- [Given records]
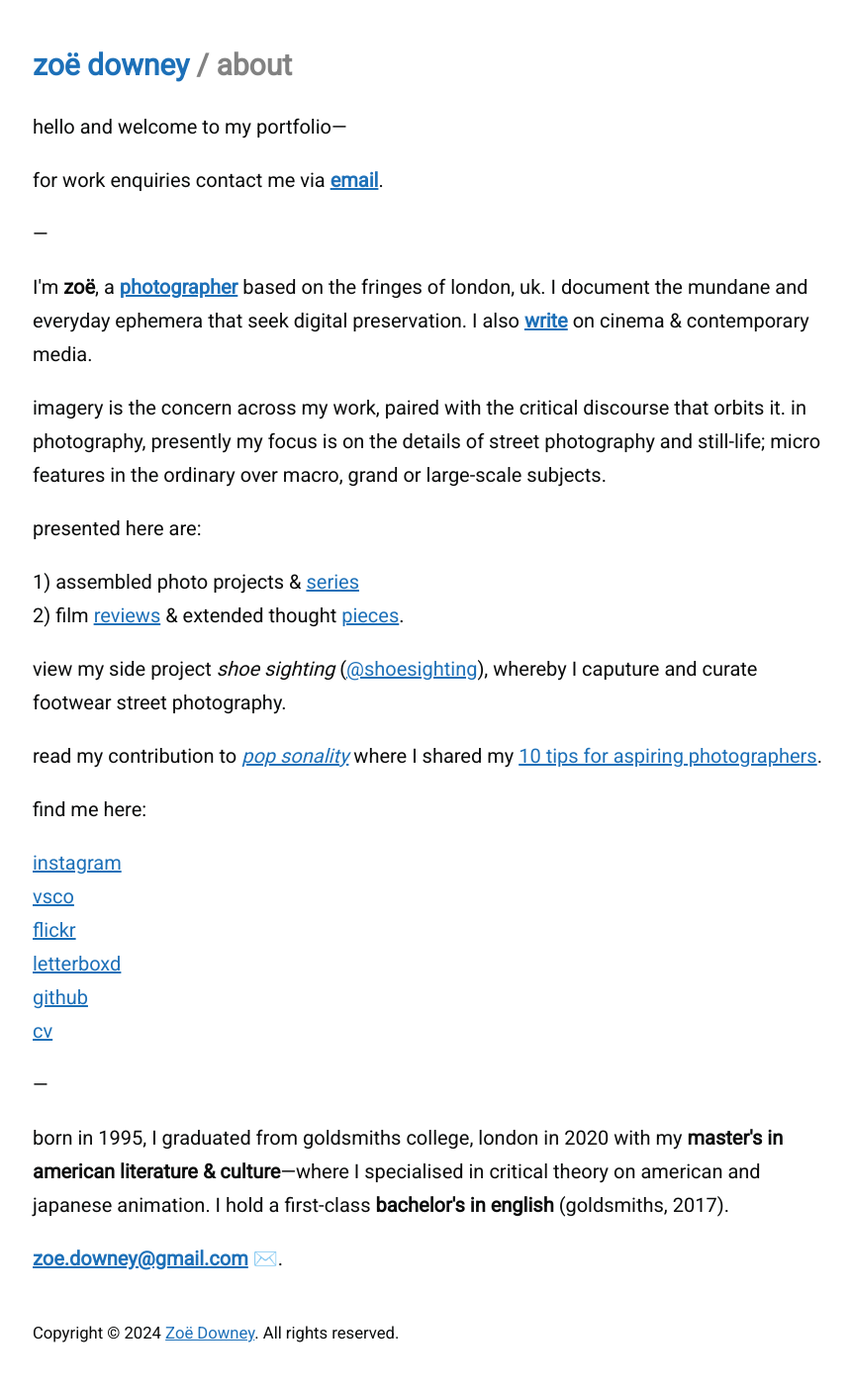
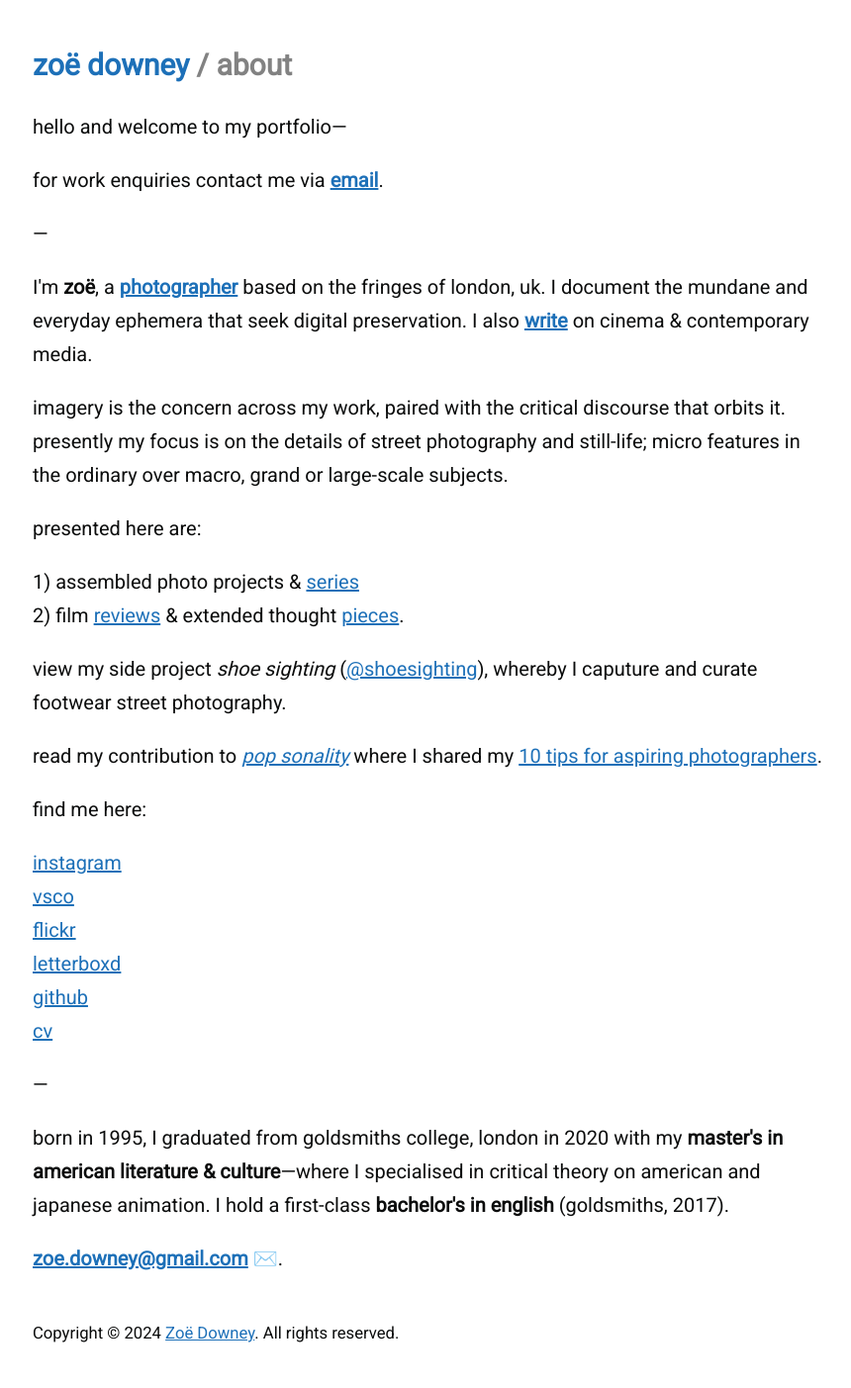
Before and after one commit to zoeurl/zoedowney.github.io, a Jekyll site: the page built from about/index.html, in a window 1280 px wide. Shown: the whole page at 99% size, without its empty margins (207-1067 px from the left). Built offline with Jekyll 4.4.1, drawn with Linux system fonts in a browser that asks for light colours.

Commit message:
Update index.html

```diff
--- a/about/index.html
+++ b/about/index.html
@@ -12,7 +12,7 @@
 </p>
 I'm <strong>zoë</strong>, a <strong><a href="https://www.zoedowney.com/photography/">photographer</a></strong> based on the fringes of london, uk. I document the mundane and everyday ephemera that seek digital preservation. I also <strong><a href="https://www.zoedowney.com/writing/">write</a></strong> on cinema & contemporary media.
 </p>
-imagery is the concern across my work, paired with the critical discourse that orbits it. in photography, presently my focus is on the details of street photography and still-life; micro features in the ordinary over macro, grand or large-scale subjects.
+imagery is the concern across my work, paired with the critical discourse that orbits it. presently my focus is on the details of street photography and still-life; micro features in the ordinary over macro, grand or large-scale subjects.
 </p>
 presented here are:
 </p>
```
==
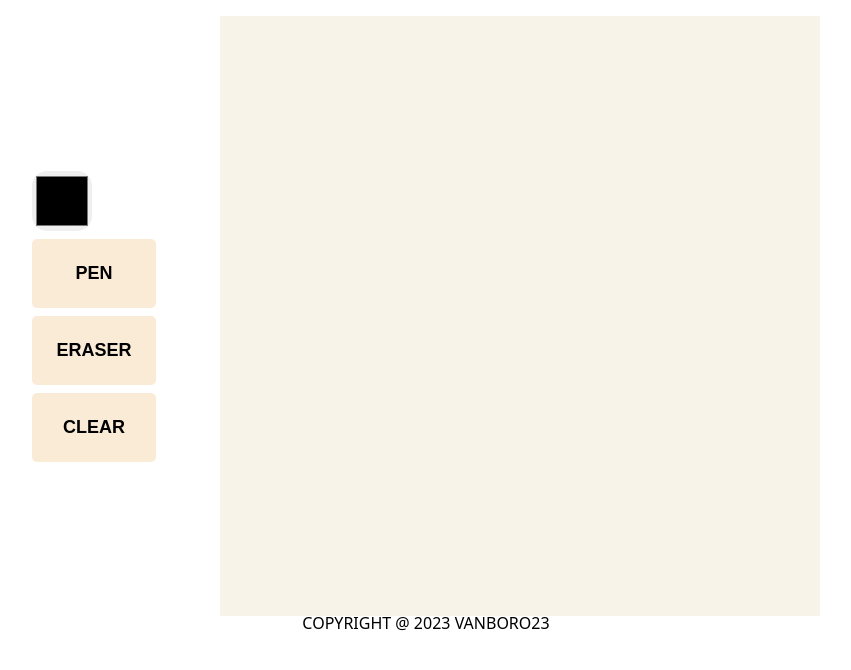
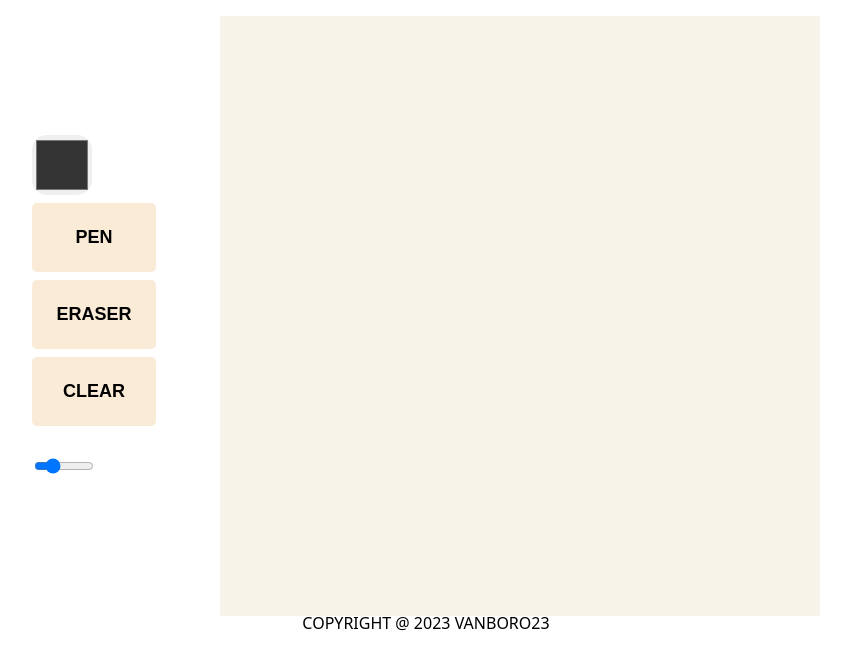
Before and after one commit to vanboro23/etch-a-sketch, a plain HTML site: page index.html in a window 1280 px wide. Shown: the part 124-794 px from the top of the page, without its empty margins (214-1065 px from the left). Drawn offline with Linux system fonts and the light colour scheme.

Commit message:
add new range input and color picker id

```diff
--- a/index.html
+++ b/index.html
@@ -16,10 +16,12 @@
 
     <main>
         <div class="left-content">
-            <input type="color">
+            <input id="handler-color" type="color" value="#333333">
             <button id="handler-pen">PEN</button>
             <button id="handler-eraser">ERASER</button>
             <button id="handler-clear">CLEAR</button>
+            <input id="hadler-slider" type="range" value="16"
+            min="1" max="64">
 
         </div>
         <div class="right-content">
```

- [What is required] Which lines of the listing contain the string "type"? Copy each of them.

- [Answer box]
-            <input type="color">
+            <input id="handler-color" type="color" value="#333333">
+            <input id="hadler-slider" type="range" value="16"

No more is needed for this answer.